→ **ACTIVITY**: Scan the lines below for "background" and copy the matches.
####################
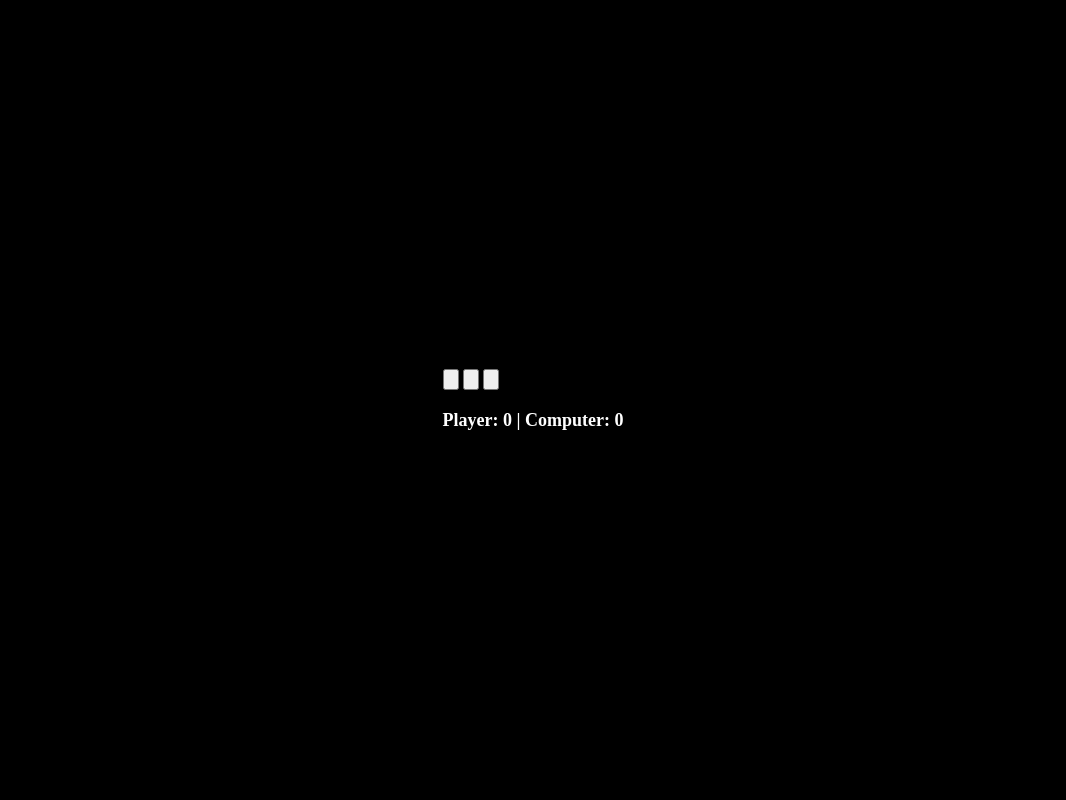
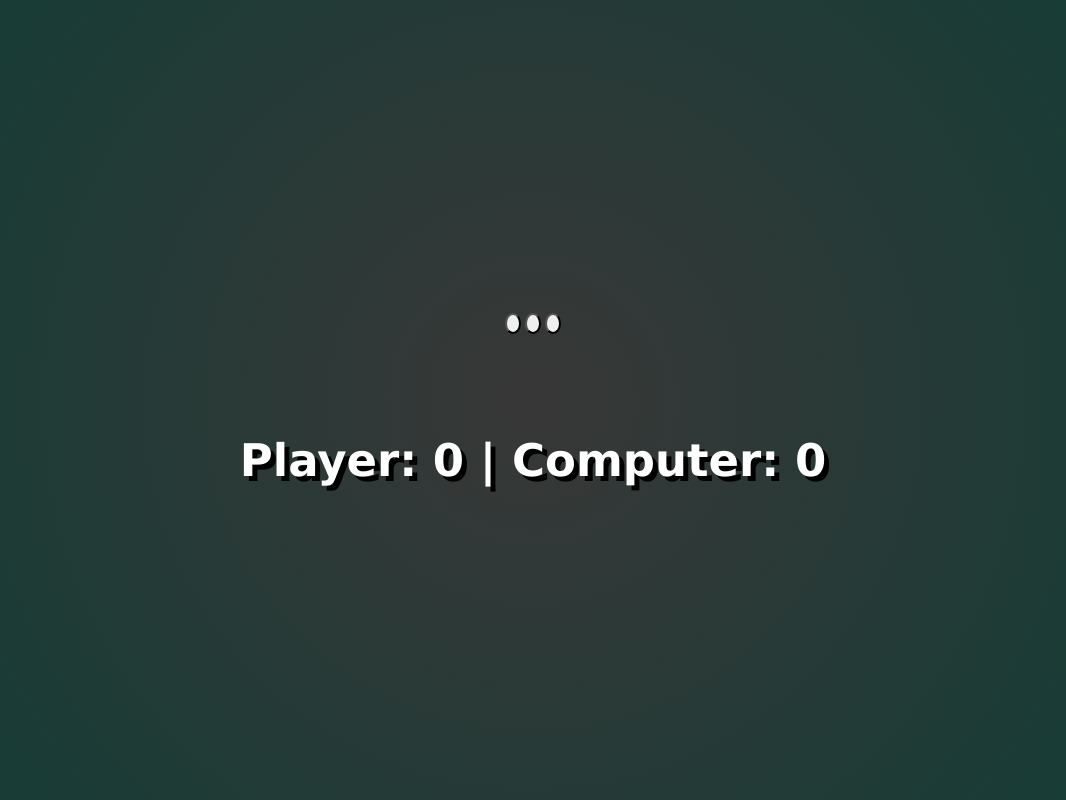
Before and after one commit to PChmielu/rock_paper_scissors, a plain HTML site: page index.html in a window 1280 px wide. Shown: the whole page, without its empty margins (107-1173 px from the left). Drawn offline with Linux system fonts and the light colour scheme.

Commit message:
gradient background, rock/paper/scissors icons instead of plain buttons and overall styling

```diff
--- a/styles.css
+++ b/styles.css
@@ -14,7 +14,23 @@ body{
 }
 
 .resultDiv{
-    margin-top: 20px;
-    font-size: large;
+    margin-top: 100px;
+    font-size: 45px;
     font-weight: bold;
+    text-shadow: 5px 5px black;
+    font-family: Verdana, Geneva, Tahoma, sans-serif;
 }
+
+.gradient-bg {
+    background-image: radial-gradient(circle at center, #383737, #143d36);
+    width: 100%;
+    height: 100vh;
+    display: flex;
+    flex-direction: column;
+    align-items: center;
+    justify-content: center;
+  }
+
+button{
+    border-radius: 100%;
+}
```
####################
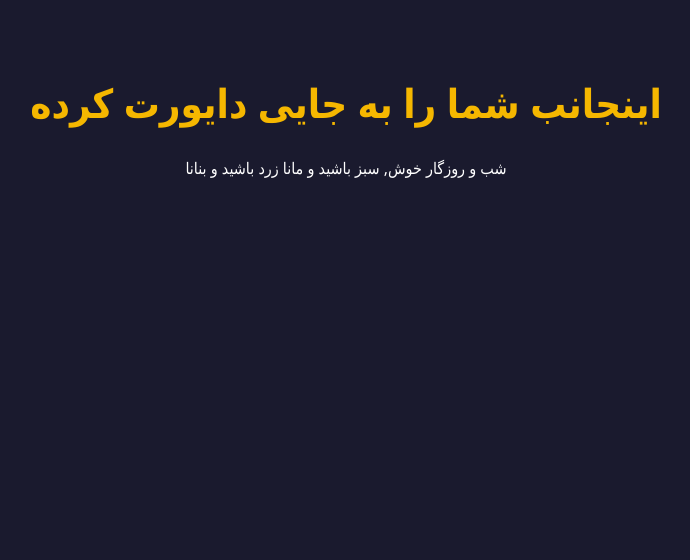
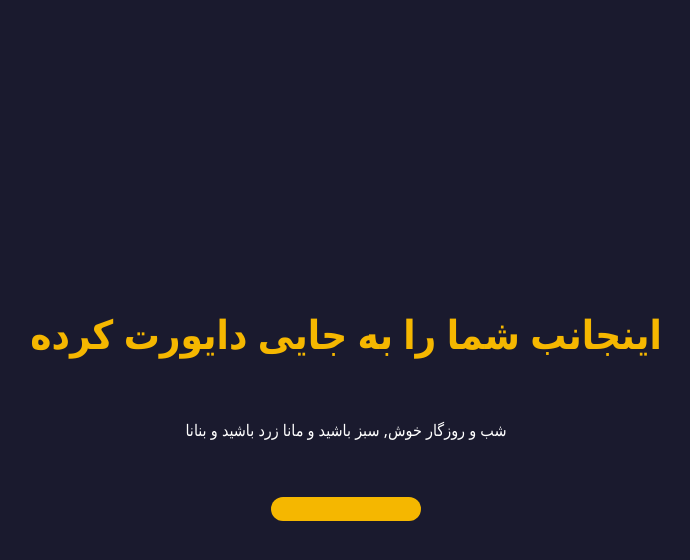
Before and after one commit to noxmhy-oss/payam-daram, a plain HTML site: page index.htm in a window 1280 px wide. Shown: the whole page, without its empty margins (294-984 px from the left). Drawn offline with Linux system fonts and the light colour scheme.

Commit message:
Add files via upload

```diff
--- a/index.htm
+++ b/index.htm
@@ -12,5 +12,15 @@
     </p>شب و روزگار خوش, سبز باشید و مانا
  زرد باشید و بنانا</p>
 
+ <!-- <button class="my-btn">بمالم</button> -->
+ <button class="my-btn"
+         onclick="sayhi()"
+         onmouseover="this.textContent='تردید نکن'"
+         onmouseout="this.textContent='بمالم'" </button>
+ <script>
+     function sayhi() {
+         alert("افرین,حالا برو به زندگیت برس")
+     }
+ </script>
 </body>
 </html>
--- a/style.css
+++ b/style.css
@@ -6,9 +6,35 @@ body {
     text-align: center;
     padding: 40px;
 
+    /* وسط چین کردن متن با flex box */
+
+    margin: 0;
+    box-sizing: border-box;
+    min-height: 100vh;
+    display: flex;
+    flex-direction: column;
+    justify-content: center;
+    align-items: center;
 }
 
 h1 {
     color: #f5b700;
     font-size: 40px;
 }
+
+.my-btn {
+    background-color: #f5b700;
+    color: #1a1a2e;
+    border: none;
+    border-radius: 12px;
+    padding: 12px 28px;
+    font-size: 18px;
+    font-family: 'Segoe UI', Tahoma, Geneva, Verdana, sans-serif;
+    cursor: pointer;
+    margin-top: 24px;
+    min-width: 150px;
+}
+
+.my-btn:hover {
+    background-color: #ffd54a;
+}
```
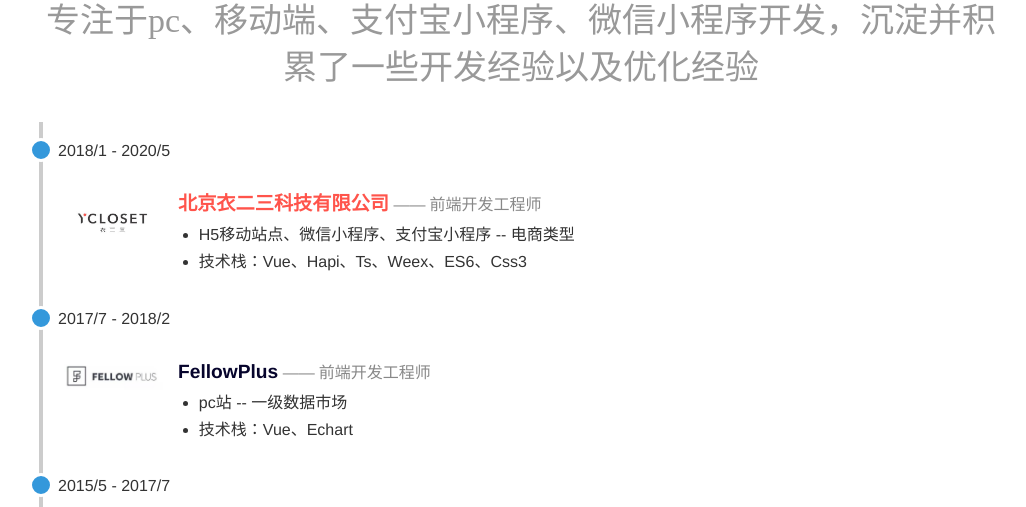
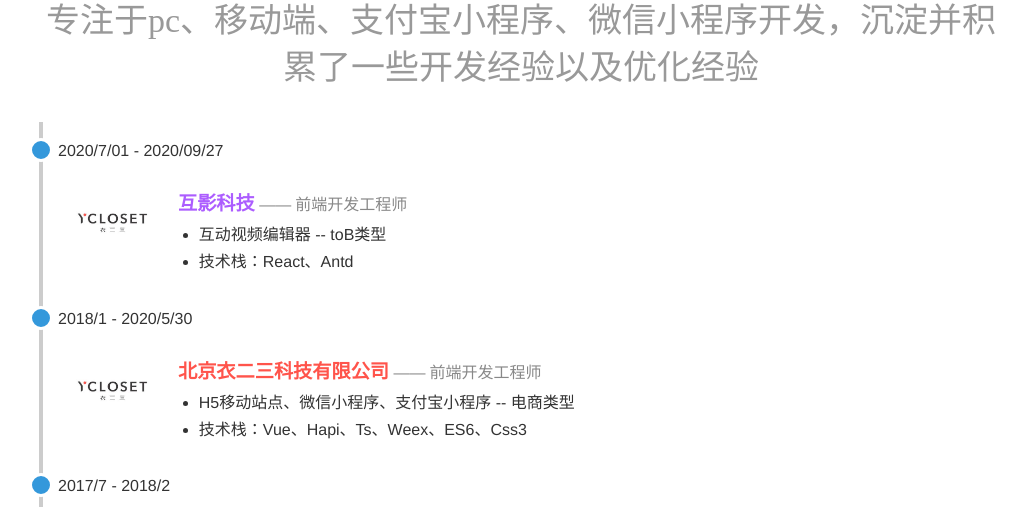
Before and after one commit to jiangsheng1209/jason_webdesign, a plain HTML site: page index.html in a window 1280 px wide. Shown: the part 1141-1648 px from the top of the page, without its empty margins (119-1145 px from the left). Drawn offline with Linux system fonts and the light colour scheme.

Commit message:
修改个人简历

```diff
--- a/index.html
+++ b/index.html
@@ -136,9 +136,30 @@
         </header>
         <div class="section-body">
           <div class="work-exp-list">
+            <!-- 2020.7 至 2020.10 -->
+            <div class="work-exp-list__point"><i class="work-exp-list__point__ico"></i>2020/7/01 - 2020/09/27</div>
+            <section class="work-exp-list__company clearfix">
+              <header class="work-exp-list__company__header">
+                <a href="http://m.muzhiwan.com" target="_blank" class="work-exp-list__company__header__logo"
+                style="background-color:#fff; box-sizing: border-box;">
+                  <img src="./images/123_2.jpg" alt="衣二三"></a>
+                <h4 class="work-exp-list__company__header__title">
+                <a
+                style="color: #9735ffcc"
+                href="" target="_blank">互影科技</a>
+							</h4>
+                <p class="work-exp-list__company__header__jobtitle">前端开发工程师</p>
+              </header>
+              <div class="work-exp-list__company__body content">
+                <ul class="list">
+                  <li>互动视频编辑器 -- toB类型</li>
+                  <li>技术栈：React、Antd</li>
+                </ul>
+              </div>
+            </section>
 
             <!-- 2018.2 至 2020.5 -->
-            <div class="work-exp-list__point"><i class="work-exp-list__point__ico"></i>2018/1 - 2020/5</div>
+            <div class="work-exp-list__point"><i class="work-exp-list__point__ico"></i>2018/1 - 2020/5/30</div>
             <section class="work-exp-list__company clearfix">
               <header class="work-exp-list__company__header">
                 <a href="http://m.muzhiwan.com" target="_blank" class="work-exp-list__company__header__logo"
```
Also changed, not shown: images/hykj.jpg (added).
####################
→ **TASK OUTPUT**:
gradient background, rock/paper/scissors icons instead of plain buttons and overall styling
+    background-image: radial-gradient(circle at center, #383737, #143d36);
+    background-color: #f5b700;
+    background-color: #ffd54a;
+                style="background-color:#fff; box-sizing: border-box;">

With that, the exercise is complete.